▸ Source records
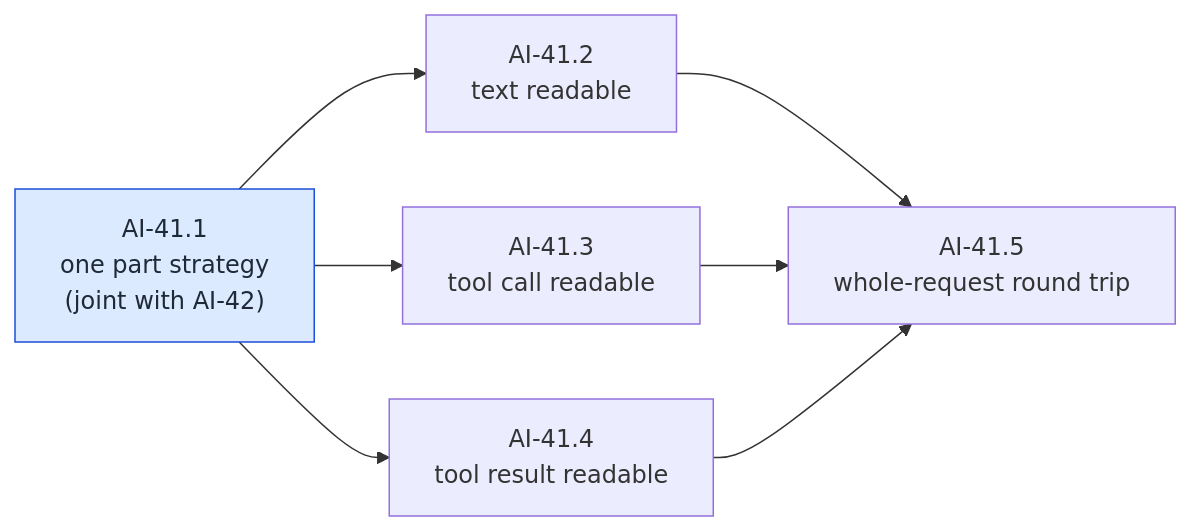
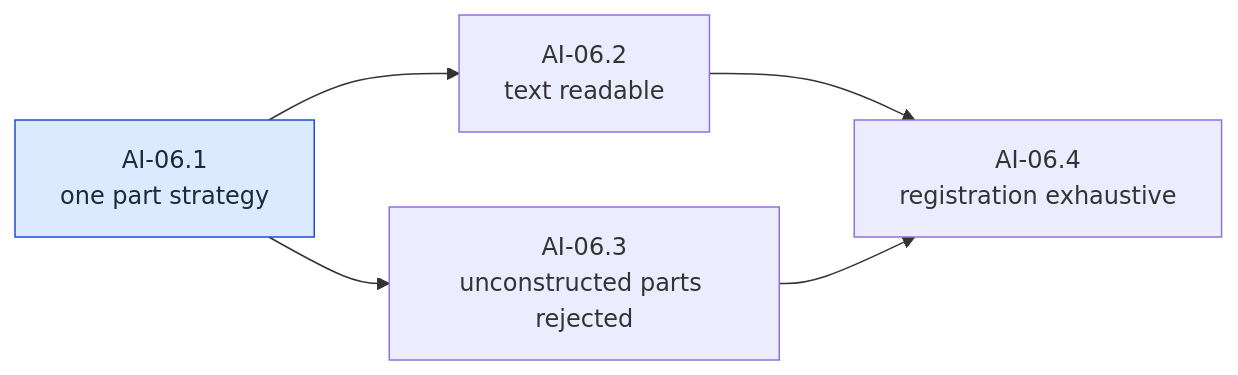
The fifth of 29 diagrams in docs/architecture/milestones/0002-cachicamas-ai-layer-1-task-graph.md (witsaba/cachicamas), drawn with Mermaid before and after one commit. The commit also changed other lines of this file, not shown here.

First line of the commit message:
docs: rewrite Layer 1 task graph as a from-zero plan (AI-00 … AI-40)

````diff
--- a/docs/architecture/milestones/0002-cachicamas-ai-layer-1-task-graph.md
+++ b/docs/architecture/milestones/0002-cachicamas-ai-layer-1-task-graph.md
@@ -367,11 +457,9 @@
 ```mermaid
 flowchart LR
-    CP0["AI-41.1<br/>one part strategy<br/>(joint with AI-42)"] --> CP1["AI-41.2<br/>text readable"]
-    CP0 --> CP2["AI-41.3<br/>tool call readable"]
-    CP0 --> CP3["AI-41.4<br/>tool result readable"]
-    CP1 --> CP4["AI-41.5<br/>whole-request round trip"]
-    CP2 --> CP4
-    CP3 --> CP4
+    G0["AI-06.1<br/>one part strategy"] --> G1["AI-06.2<br/>text readable"]
+    G0 --> G2["AI-06.3<br/>unconstructed parts rejected"]
+    G1 --> G3["AI-06.4<br/>registration exhaustive"]
+    G2 --> G3
     classDef d fill:#dbeafe,stroke:#1d4ed8,color:#1f2937
-    class CP0 d
+    class G0 d
 ```
````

▸ Task brief
From the first line to the last, repeat the entries exactly and leave out the pictures.

▸ Result
The fifth of 29 diagrams in docs/architecture/milestones/0002-cachicamas-ai-layer-1-task-graph.md (witsaba/cachicamas), drawn with Mermaid before and after one commit. The commit also changed other lines of this file, not shown here.

First line of the commit message:
docs: rewrite Layer 1 task graph as a from-zero plan (AI-00 … AI-40)

````diff
--- a/docs/architecture/milestones/0002-cachicamas-ai-layer-1-task-graph.md
+++ b/docs/architecture/milestones/0002-cachicamas-ai-layer-1-task-graph.md
@@ -367,11 +457,9 @@
 ```mermaid
 flowchart LR
-    CP0["AI-41.1<br/>one part strategy<br/>(joint with AI-42)"] --> CP1["AI-41.2<br/>text readable"]
-    CP0 --> CP2["AI-41.3<br/>tool call readable"]
-    CP0 --> CP3["AI-41.4<br/>tool result readable"]
-    CP1 --> CP4["AI-41.5<br/>whole-request round trip"]
-    CP2 --> CP4
-    CP3 --> CP4
+    G0["AI-06.1<br/>one part strategy"] --> G1["AI-06.2<br/>text readable"]
+    G0 --> G2["AI-06.3<br/>unconstructed parts rejected"]
+    G1 --> G3["AI-06.4<br/>registration exhaustive"]
+    G2 --> G3
     classDef d fill:#dbeafe,stroke:#1d4ed8,color:#1f2937
-    class CP0 d
+    class G0 d
 ```
````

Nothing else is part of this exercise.